To understand the Flying Doctor (as it is often fondly called), you need to understand the environment in which it operates. Australia is a big continent of 7.69 million square kilometres – yet it only has a population of 24 million people. This equates to only three people per square kilometre, a fraction of the population density of countries such as the UK or US. With more than two-thirds of Australia’s population residing along the coastlines, the remaining third live in rural, remote and very remote areas that don’t enjoy the same level of health service provision as metropolitan centres. Country people see a doctor at half the rate, a dentist at one-third of the rate and a mental health specialist at one-fifth the rate of those in the city.
The Flying Doctor was created to solve the problem of health service access and this purpose has kept the Service always evolving, using innovative technology to better service those that live, work and travel in country Australia.
It has traditionally been known for aeromedical rescue, but it is less known that the Flying Doctor has a major focus these days on primary healthcare such as GP services, perinatal/postnatal care, dental and mental health services, and the management of chronic disease to healthy ageing.
The key goal is to reduce the disparity in health outcomes between the city and the bush.
With 23 bases and 77 planes, the Flying Doctor is Australia’s third-largest airline. There are both Pilatus (single prop) and Beechcraft (dual prop) aircraft, and more recently the Flying Doctor welcomed their first three Pilatus PC-24 jets.
The Flying Doctor now also has a vast fleet of road health service vehicles and ambulances to provide non-emergency care. From dental trucks, optical health trucks and patient transport services, the fleet of the Flying Doctor grows to fit need.
On a given day, there are a number of missions that the Flying Doctor performs. In the last 12 months, the Service had more than 350,000 patient contacts.
Aeromedical rescue: If you are in Australia and are injured or need critical hospital care, the Flying Doctor utilises any of 3,000 dirt runways or sealed state highways to reach people needing help and getting them to a tertiary hospital. From car accidents to farm injuries, from premature labour to heart attacks – the Flying Doctor can generally reach anyone within two hours, no matter where they have gotten into trouble.

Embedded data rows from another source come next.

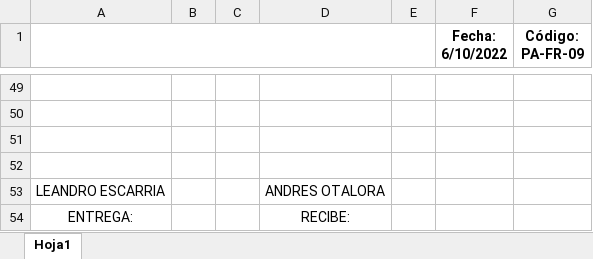
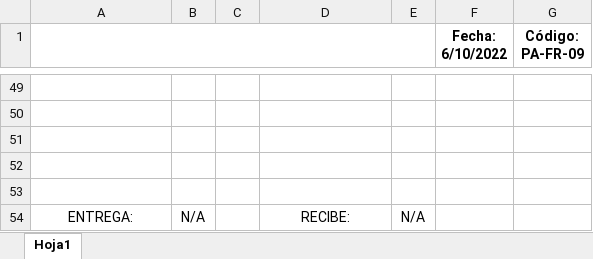
Before and after one commit to smithacevedo/SINTRA, an Excel workbook: apps/templates/EXCEL/remisiones.xlsx, sheet Hoja1, drawn as a sheet; only a part is shown, gaps mark what is left out; values as stored, in another font and other column widths than the file's, no borders; the diff names each change by its address in the sheet, - before the commit and + after, or states it on an @@ line.

```diff
--- a/apps/templates/EXCEL/remisiones.xlsx (sheet Hoja1)
+++ b/apps/templates/EXCEL/remisiones.xlsx (sheet Hoja1)
-row 53: LEANDRO ESCARRIA |  |  | ANDRES OTALORA
+row 53: (empty)
-B54: (empty)
+B54: N/A
-E54: (empty)
+E54: N/A
```
Also changed, not shown: 4 other files.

Primary healthcare clinics: every single day of the year, the Flying Doctor provides clinics to 44 remote communities. This regular service brings health professionals to areas that simply don’t have them and will include not just a GP, but often also a dentist, a mental health worker or a physiotherapist.
Telehealth and pharmaceutical services: with people often living several hours from their closest township, telehealth services are a vital way for many Australians to be able to speak to a doctor and get assistance. The Flying Doctor has a 24/7 telehealth service, so patients can talk to a doctor and not just get advice, but also get directed to pharmaceuticals in one of the more than 3,500 medical chests that are strategically located across the country.
Drive-in services: based on need, the Flying Doctor now has dental trucks that drive into a remote community that has no access to a dentist, and stay for one to two weeks at a time to provide this important service to locals. Returning every six months, they can help educate their patients on dental hygiene and also repair and restore teeth/gum health. Also based on need, the Flying Doctor now provides daily non-emergency patient transport, helping get people to specialist care when needed.
The Royal Flying Doctor Service is always pushing the boundaries of technology – in fact, the Flying Doctor was the first civilian organisation to use aircraft for medical evacuations back in the 1920s and also the first to use the pedal radio – back when there was simply no communication lines other than horseback.
Today, the Flying Doctor uses advanced communications systems and satellites, the latest technology in both fleet and medical equipment, and is always exploring new medical devices that can help to improve the disparity in health outcomes between the city and the bush.
Secrets to success
Lana Mitchell, Director of Communications for the RFDS, said: “The Royal Flying Doctor Service has been voted the most reputable Australian charity for eight years running. Our success has always gone back to the professionalism and dedication of our staff, the close relationship we have with rural communities to provide vitally needed emergency and primary healthcare services, and the determination to provide service in areas where climate, distance and landscapes can make it very difficult.”
There will always be work for the Flying Doctor – but the next 10 years will be challenging as the Australian population ages and the need for chronic disease management and aged healthcare increases.
According to the stats, 11.8 million Australians currently live with at least one chronic illness, with 2028 forecasts equalling 13.8 million, a national increase of 15.6 per cent. Yet chronic illness prevalence is forecast to remain higher in remote Australia than metropolitan areas. Preventative healthcare services are therefore becoming increasingly important for the Flying Doctor.